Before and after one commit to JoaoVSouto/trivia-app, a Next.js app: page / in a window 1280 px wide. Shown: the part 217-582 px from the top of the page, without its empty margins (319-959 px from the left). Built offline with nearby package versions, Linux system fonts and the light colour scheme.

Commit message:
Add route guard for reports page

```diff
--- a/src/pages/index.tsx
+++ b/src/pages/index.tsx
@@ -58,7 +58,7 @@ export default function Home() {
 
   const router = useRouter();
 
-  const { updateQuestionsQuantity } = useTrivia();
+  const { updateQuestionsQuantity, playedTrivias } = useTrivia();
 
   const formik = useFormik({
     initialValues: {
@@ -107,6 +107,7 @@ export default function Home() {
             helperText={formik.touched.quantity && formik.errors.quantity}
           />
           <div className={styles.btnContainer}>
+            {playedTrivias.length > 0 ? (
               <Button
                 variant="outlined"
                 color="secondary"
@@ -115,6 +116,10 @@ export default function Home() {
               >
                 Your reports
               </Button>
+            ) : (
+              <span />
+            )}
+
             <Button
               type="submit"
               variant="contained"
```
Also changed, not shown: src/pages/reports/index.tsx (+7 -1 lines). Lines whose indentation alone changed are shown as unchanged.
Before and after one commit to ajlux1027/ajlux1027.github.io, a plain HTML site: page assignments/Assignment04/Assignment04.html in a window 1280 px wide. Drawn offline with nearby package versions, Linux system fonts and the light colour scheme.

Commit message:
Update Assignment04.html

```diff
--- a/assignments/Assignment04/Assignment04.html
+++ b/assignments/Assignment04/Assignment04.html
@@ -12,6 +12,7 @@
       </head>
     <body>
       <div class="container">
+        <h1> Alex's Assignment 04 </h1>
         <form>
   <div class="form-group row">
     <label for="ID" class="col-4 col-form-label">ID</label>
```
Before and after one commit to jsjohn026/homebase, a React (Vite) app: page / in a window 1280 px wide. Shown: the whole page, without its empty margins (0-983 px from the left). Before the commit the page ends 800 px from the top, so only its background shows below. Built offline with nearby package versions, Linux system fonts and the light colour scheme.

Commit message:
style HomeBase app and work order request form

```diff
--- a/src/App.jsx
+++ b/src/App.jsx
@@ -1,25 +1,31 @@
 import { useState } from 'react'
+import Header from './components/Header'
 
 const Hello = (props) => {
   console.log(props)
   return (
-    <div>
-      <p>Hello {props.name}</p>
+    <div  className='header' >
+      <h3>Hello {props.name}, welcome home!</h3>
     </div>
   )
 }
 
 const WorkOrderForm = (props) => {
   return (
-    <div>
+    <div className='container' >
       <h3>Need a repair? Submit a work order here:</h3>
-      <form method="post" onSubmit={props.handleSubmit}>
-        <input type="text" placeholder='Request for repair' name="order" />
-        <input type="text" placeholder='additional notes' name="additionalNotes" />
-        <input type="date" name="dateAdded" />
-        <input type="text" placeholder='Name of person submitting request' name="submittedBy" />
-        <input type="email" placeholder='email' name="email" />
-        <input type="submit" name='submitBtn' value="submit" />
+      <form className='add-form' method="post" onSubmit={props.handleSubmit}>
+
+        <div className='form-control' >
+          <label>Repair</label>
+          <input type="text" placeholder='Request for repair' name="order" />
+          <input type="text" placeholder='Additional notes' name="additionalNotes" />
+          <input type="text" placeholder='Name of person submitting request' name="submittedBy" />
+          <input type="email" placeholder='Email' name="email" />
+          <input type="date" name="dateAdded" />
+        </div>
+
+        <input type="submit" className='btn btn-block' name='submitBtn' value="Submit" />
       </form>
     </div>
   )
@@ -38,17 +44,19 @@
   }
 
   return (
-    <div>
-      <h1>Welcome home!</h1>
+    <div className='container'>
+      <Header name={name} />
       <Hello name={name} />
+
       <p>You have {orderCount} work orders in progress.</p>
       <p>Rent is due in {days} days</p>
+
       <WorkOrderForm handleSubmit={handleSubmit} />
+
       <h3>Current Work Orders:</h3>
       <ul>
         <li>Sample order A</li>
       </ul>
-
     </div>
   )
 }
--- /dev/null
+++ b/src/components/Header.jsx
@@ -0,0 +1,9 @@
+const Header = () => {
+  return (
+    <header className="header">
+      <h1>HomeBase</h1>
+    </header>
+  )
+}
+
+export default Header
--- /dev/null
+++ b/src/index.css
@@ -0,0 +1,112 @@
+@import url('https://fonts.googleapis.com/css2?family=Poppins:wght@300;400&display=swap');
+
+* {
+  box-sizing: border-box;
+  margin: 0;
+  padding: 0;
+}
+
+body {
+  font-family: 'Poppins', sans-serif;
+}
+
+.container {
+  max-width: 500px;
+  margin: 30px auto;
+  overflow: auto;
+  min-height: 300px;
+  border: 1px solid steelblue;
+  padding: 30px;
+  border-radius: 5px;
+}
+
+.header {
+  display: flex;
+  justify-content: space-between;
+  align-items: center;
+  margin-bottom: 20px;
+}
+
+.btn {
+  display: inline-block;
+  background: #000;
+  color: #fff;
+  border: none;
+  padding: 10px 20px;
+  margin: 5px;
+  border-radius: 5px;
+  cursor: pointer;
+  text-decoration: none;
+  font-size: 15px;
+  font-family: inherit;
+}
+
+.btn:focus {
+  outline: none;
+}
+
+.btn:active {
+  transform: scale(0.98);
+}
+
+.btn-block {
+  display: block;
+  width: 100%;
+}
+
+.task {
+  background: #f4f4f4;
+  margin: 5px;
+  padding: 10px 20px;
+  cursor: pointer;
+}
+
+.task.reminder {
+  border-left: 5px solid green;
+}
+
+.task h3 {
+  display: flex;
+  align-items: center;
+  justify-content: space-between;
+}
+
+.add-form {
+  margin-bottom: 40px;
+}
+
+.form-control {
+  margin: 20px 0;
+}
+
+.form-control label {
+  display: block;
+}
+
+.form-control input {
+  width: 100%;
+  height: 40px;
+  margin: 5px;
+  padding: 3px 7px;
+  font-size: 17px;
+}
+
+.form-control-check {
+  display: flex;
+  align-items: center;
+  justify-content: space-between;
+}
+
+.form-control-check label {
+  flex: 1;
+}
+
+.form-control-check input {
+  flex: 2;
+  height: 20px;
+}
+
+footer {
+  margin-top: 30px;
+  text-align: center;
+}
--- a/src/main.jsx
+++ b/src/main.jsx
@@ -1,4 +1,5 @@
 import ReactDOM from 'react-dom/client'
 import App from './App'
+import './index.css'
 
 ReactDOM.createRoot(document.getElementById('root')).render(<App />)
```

^^^^

**Description of the task:** Repeat each line of the data exactly, missing none.

**Response to this task:**
Before and after one commit to JoaoVSouto/trivia-app, a Next.js app: page / in a window 1280 px wide. Shown: the part 217-582 px from the top of the page, without its empty margins (319-959 px from the left). Built offline with nearby package versions, Linux system fonts and the light colour scheme.

Commit message:
Add route guard for reports page

```diff
--- a/src/pages/index.tsx
+++ b/src/pages/index.tsx
@@ -58,7 +58,7 @@ export default function Home() {
 
   const router = useRouter();
 
-  const { updateQuestionsQuantity } = useTrivia();
+  const { updateQuestionsQuantity, playedTrivias } = useTrivia();
 
   const formik = useFormik({
     initialValues: {
@@ -107,6 +107,7 @@ export default function Home() {
             helperText={formik.touched.quantity && formik.errors.quantity}
           />
           <div className={styles.btnContainer}>
+            {playedTrivias.length > 0 ? (
               <Button
                 variant="outlined"
                 color="secondary"
@@ -115,6 +116,10 @@ export default function Home() {
               >
                 Your reports
               </Button>
+            ) : (
+              <span />
+            )}
+
             <Button
               type="submit"
               variant="contained"
```
Also changed, not shown: src/pages/reports/index.tsx (+7 -1 lines). Lines whose indentation alone changed are shown as unchanged.
Before and after one commit to ajlux1027/ajlux1027.github.io, a plain HTML site: page assignments/Assignment04/Assignment04.html in a window 1280 px wide. Drawn offline with nearby package versions, Linux system fonts and the light colour scheme.

Commit message:
Update Assignment04.html

```diff
--- a/assignments/Assignment04/Assignment04.html
+++ b/assignments/Assignment04/Assignment04.html
@@ -12,6 +12,7 @@
       </head>
     <body>
       <div class="container">
+        <h1> Alex's Assignment 04 </h1>
         <form>
   <div class="form-group row">
     <label for="ID" class="col-4 col-form-label">ID</label>
```
Before and after one commit to jsjohn026/homebase, a React (Vite) app: page / in a window 1280 px wide. Shown: the whole page, without its empty margins (0-983 px from the left). Before the commit the page ends 800 px from the top, so only its background shows below. Built offline with nearby package versions, Linux system fonts and the light colour scheme.

Commit message:
style HomeBase app and work order request form

```diff
--- a/src/App.jsx
+++ b/src/App.jsx
@@ -1,25 +1,31 @@
 import { useState } from 'react'
+import Header from './components/Header'
 
 const Hello = (props) => {
   console.log(props)
   return (
-    <div>
-      <p>Hello {props.name}</p>
+    <div  className='header' >
+      <h3>Hello {props.name}, welcome home!</h3>
     </div>
   )
 }
 
 const WorkOrderForm = (props) => {
   return (
-    <div>
+    <div className='container' >
       <h3>Need a repair? Submit a work order here:</h3>
-      <form method="post" onSubmit={props.handleSubmit}>
-        <input type="text" placeholder='Request for repair' name="order" />
-        <input type="text" placeholder='additional notes' name="additionalNotes" />
-        <input type="date" name="dateAdded" />
-        <input type="text" placeholder='Name of person submitting request' name="submittedBy" />
-        <input type="email" placeholder='email' name="email" />
-        <input type="submit" name='submitBtn' value="submit" />
+      <form className='add-form' method="post" onSubmit={props.handleSubmit}>
+
+        <div className='form-control' >
+          <label>Repair</label>
+          <input type="text" placeholder='Request for repair' name="order" />
+          <input type="text" placeholder='Additional notes' name="additionalNotes" />
+          <input type="text" placeholder='Name of person submitting request' name="submittedBy" />
+          <input type="email" placeholder='Email' name="email" />
+          <input type="date" name="dateAdded" />
+        </div>
+
+        <input type="submit" className='btn btn-block' name='submitBtn' value="Submit" />
       </form>
     </div>
   )
@@ -38,17 +44,19 @@
   }
 
   return (
-    <div>
-      <h1>Welcome home!</h1>
+    <div className='container'>
+      <Header name={name} />
       <Hello name={name} />
+
       <p>You have {orderCount} work orders in progress.</p>
       <p>Rent is due in {days} days</p>
+
       <WorkOrderForm handleSubmit={handleSubmit} />
+
       <h3>Current Work Orders:</h3>
       <ul>
         <li>Sample order A</li>
       </ul>
-
     </div>
   )
 }
--- /dev/null
+++ b/src/components/Header.jsx
@@ -0,0 +1,9 @@
+const Header = () => {
+  return (
+    <header className="header">
+      <h1>HomeBase</h1>
+    </header>
+  )
+}
+
+export default Header
--- /dev/null
+++ b/src/index.css
@@ -0,0 +1,112 @@
+@import url('https://fonts.googleapis.com/css2?family=Poppins:wght@300;400&display=swap');
+
+* {
+  box-sizing: border-box;
+  margin: 0;
+  padding: 0;
+}
+
+body {
+  font-family: 'Poppins', sans-serif;
+}
+
+.container {
+  max-width: 500px;
+  margin: 30px auto;
+  overflow: auto;
+  min-height: 300px;
+  border: 1px solid steelblue;
+  padding: 30px;
+  border-radius: 5px;
+}
+
+.header {
+  display: flex;
+  justify-content: space-between;
+  align-items: center;
+  margin-bottom: 20px;
+}
+
+.btn {
+  display: inline-block;
+  background: #000;
+  color: #fff;
+  border: none;
+  padding: 10px 20px;
+  margin: 5px;
+  border-radius: 5px;
+  cursor: pointer;
+  text-decoration: none;
+  font-size: 15px;
+  font-family: inherit;
+}
+
+.btn:focus {
+  outline: none;
+}
+
+.btn:active {
+  transform: scale(0.98);
+}
+
+.btn-block {
+  display: block;
+  width: 100%;
+}
+
+.task {
+  background: #f4f4f4;
+  margin: 5px;
+  padding: 10px 20px;
+  cursor: pointer;
+}
+
+.task.reminder {
+  border-left: 5px solid green;
+}
+
+.task h3 {
+  display: flex;
+  align-items: center;
+  justify-content: space-between;
+}
+
+.add-form {
+  margin-bottom: 40px;
+}
+
+.form-control {
+  margin: 20px 0;
+}
+
+.form-control label {
+  display: block;
+}
+
+.form-control input {
+  width: 100%;
+  height: 40px;
+  margin: 5px;
+  padding: 3px 7px;
+  font-size: 17px;
+}
+
+.form-control-check {
+  display: flex;
+  align-items: center;
+  justify-content: space-between;
+}
+
+.form-control-check label {
+  flex: 1;
+}
+
+.form-control-check input {
+  flex: 2;
+  height: 20px;
+}
+
+footer {
+  margin-top: 30px;
+  text-align: center;
+}
--- a/src/main.jsx
+++ b/src/main.jsx
@@ -1,4 +1,5 @@
 import ReactDOM from 'react-dom/client'
 import App from './App'
+import './index.css'
 
 ReactDOM.createRoot(document.getElementById('root')).render(<App />)
```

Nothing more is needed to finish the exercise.